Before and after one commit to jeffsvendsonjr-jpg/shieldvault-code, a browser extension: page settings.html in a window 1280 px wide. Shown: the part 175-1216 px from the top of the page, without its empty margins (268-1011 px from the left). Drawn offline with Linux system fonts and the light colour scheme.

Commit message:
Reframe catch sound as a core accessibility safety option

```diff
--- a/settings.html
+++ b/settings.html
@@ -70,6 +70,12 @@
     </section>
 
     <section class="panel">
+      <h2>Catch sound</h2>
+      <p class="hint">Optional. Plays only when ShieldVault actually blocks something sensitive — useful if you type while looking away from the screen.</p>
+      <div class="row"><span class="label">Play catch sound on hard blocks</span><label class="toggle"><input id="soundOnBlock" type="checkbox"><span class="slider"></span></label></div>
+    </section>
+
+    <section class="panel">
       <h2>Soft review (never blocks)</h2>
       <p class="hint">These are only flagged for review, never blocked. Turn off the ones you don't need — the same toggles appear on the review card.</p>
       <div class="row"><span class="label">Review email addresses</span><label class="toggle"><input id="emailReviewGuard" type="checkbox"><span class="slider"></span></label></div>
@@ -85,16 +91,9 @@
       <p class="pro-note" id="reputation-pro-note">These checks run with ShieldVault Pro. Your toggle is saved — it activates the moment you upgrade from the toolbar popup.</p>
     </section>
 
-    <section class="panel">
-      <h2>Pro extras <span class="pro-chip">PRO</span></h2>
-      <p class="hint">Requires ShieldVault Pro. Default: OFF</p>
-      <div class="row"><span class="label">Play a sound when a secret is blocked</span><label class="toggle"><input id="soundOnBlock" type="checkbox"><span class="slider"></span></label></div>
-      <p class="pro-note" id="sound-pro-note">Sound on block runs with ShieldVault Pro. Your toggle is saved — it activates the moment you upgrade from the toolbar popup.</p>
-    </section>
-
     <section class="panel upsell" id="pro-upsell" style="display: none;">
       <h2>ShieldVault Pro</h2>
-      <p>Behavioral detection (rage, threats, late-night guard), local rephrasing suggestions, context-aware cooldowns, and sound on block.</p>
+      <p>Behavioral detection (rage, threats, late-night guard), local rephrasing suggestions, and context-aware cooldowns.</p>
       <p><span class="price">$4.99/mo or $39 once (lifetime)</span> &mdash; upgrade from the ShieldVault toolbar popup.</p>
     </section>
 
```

--------

*Exercise*
Would you output all the records above exactly as written?

*Solution for this problem*
Before and after one commit to jeffsvendsonjr-jpg/shieldvault-code, a browser extension: page settings.html in a window 1280 px wide. Shown: the part 175-1216 px from the top of the page, without its empty margins (268-1011 px from the left). Drawn offline with Linux system fonts and the light colour scheme.

Commit message:
Reframe catch sound as a core accessibility safety option

```diff
--- a/settings.html
+++ b/settings.html
@@ -70,6 +70,12 @@
     </section>
 
     <section class="panel">
+      <h2>Catch sound</h2>
+      <p class="hint">Optional. Plays only when ShieldVault actually blocks something sensitive — useful if you type while looking away from the screen.</p>
+      <div class="row"><span class="label">Play catch sound on hard blocks</span><label class="toggle"><input id="soundOnBlock" type="checkbox"><span class="slider"></span></label></div>
+    </section>
+
+    <section class="panel">
       <h2>Soft review (never blocks)</h2>
       <p class="hint">These are only flagged for review, never blocked. Turn off the ones you don't need — the same toggles appear on the review card.</p>
       <div class="row"><span class="label">Review email addresses</span><label class="toggle"><input id="emailReviewGuard" type="checkbox"><span class="slider"></span></label></div>
@@ -85,16 +91,9 @@
       <p class="pro-note" id="reputation-pro-note">These checks run with ShieldVault Pro. Your toggle is saved — it activates the moment you upgrade from the toolbar popup.</p>
     </section>
 
-    <section class="panel">
-      <h2>Pro extras <span class="pro-chip">PRO</span></h2>
-      <p class="hint">Requires ShieldVault Pro. Default: OFF</p>
-      <div class="row"><span class="label">Play a sound when a secret is blocked</span><label class="toggle"><input id="soundOnBlock" type="checkbox"><span class="slider"></span></label></div>
-      <p class="pro-note" id="sound-pro-note">Sound on block runs with ShieldVault Pro. Your toggle is saved — it activates the moment you upgrade from the toolbar popup.</p>
-    </section>
-
     <section class="panel upsell" id="pro-upsell" style="display: none;">
       <h2>ShieldVault Pro</h2>
-      <p>Behavioral detection (rage, threats, late-night guard), local rephrasing suggestions, context-aware cooldowns, and sound on block.</p>
+      <p>Behavioral detection (rage, threats, late-night guard), local rephrasing suggestions, and context-aware cooldowns.</p>
       <p><span class="price">$4.99/mo or $39 once (lifetime)</span> &mdash; upgrade from the ShieldVault toolbar popup.</p>
     </section>
 
```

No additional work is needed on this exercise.